An Arizona scholarship program that allows certain students to receive aid from the state for a variety of educational services, including private school tuition, was ruled constitutional by the Arizona Court of Appeals last week.
The program was challenged by teachers’ unions and school board associations in the state that argued it violated the state constitution’s aid and religion clauses, which bar the distribution of public money to private or religious schools. However, the court found that the so-called “empowerment” scholarships provide families with an array of educational options.
Certain groups of students—those with special needs, children in active-duty military families, foster children, and families with students in D- or F-rated schools—are eligible for the voucher-style aid. The money may be used for private school tuition, educational therapy services and aides, textbooks, college tuition, online learning courses, and college textbooks, among other educational expenses.

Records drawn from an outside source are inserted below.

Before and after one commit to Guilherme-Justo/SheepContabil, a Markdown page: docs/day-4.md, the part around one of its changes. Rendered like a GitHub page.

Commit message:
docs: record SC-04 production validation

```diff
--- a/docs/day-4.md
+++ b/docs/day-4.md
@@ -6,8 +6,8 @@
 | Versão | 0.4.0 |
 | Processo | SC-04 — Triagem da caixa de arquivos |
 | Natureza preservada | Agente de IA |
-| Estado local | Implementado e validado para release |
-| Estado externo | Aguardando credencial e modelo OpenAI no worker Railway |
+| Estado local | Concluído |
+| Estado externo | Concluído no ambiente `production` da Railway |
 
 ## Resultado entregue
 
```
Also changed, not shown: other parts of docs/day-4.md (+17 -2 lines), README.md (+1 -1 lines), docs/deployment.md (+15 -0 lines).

A recent analysis from the Friedman Foundation for Educational Choice found that the vast majority of families receiving the aid (207 out of 316) use it at least in part for private school tuition; 34 percent of the families use the aid for multiple educational expenses.